the plane, then the triangle formed by constructing perpendiculars
to the sides of ABC locate three points R, S, and T that are the
intersections. Triangle **RST** is the **Pedal Triangle**
for **Pedal Point P**. You can explore the pedal triangle by
moving the pedal point around. This is a **GSP
script** that produces the pedal triangle.

Now construct lines, not segments, on the sides of the Pedal triangle as follows:

When the pedal point is located at the circumcircle the vertices of the pedal triangle are colinear and the resulting line is called the Simson line:

If you go to the following **GSP file**
you can animate and see what region is traced by the Simson line,
that is the envelope of the Simson line. The locus when P moves
around the circumcircle is:

This curve can alson be generated by rolling a circle with
1/3 of the radius of the circumcircle and tracing one of its points.
For an animation open this **GSP file**.

If we trace the midpoints of the pedal triangle when P moves around a circle we get three curves that are apparently ellipses.

If you move the center of the circle on which the pedal point
is moving the shape of the ellipses does not change. To try it
please go to this **GSP file** and
move the path circle around. And if you change the radius of the
circle c2 the shape on the ellipses does not change but the major
and minor axis change accordingly.

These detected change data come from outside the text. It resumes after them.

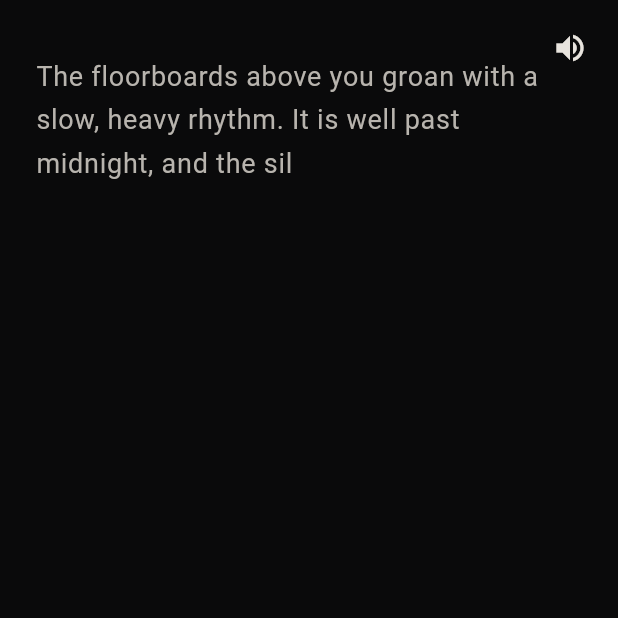
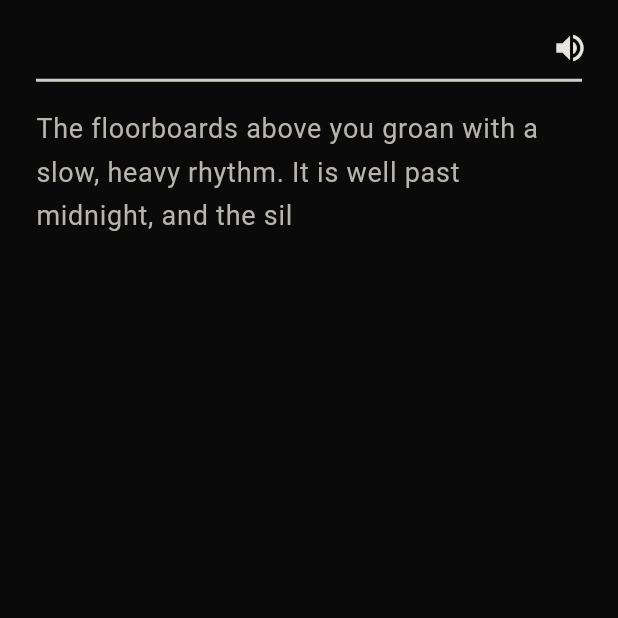
Before and after one commit to sisodiyaashraf/devil_I, a Flutter app: the HomeScreen screen opened directly, after a tap on "CHAPTER 1", on a phone screen of 412 x 824 dp, the top half of it. Run offline on Flutter 3.47's test engine with Material 3 defaults, Android fonts, the phone set to English and light mode, and no system bars; our stand-ins replace audioplayers, google_fonts, shared_preferences; accounts and stored records are empty; Roboto replaces fonts that are missing (Georgia).

Commit message:
implement app entry point and story screen UI with state-driven navigation

```diff
--- a/lib/main.dart
+++ b/lib/main.dart
@@ -2,10 +2,11 @@ import 'package:flutter/material.dart';
 import 'package:provider/provider.dart';
 import 'core/services/audio_service.dart';
 import 'core/theme.dart';
+import 'data/repositories/ending_repository.dart';
 import 'data/repositories/save_repository.dart';
 import 'data/repositories/story_repository.dart';
 import 'presentation/providers/story_provider.dart';
-import 'presentation/screens/start_screen.dart';
+import 'presentation/screens/home_screen.dart';
 
 void main() {
   runApp(const WhispersApp());
@@ -23,6 +24,7 @@ class WhispersApp extends StatelessWidget {
             StoryRepository(),
             AudioService(),
             SaveRepository(),
+            EndingRepository(),
           ),
         ),
       ],
@@ -30,7 +32,7 @@ class WhispersApp extends StatelessWidget {
         title: 'Whispers',
         debugShowCheckedModeBanner: false,
         theme: AppTheme.dark,
-        home: const StartScreen(),
+        home: const HomeScreen(),
       ),
     );
   }
--- a/lib/presentation/screens/story_screen.dart
+++ b/lib/presentation/screens/story_screen.dart
@@ -3,10 +3,10 @@ import 'package:google_fonts/google_fonts.dart';
 import 'package:provider/provider.dart';
 import '../providers/story_provider.dart';
 import '../widgets/choice_button.dart';
+import '../widgets/glitch_overlay.dart';
+import '../widgets/mute_toggle_button.dart';
 import '../widgets/revealing_text.dart';
-import '../widgets/mute_toggle_button.dart';
-
-import '../widgets/glitch_overlay.dart';
+import '../widgets/sanity_meter.dart';
 
 class StoryScreen extends StatefulWidget {
   const StoryScreen({super.key});
@@ -44,7 +44,7 @@ class _StoryScreenState extends State<StoryScreen> {
     final isTablet = media.size.width > 600;
     final padding = EdgeInsets.symmetric(
       horizontal: isTablet ? 48.0 : 24.0,
-      vertical: isTablet ? 60.0 : 36.0,
+      vertical: isTablet ? 40.0 : 24.0,
     );
 
     return Scaffold(
@@ -59,6 +59,9 @@ class _StoryScreenState extends State<StoryScreen> {
                 padding: padding,
                 child: Column(
                   children: [
+                    const SizedBox(height: 28.0),
+                    SanityMeter(corruptionLevel: provider.corruptionLevel),
+                    const SizedBox(height: 16.0),
                     Expanded(
                       child: SingleChildScrollView(
                         physics: const BouncingScrollPhysics(),
```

In particular we can animate P on the circumcircle of on a circle centered at the circumcenter and the ellipses still have the same shape:

And if the radius of the circle is less than the radius of the circumcircle we get:

Go to the **GSP file** that will
allow you to change the radius of the circle and animate P. We
will conjecture that the shape of the ellipses is a function of
the given triangle. Of course this is no proof but a good demonstration.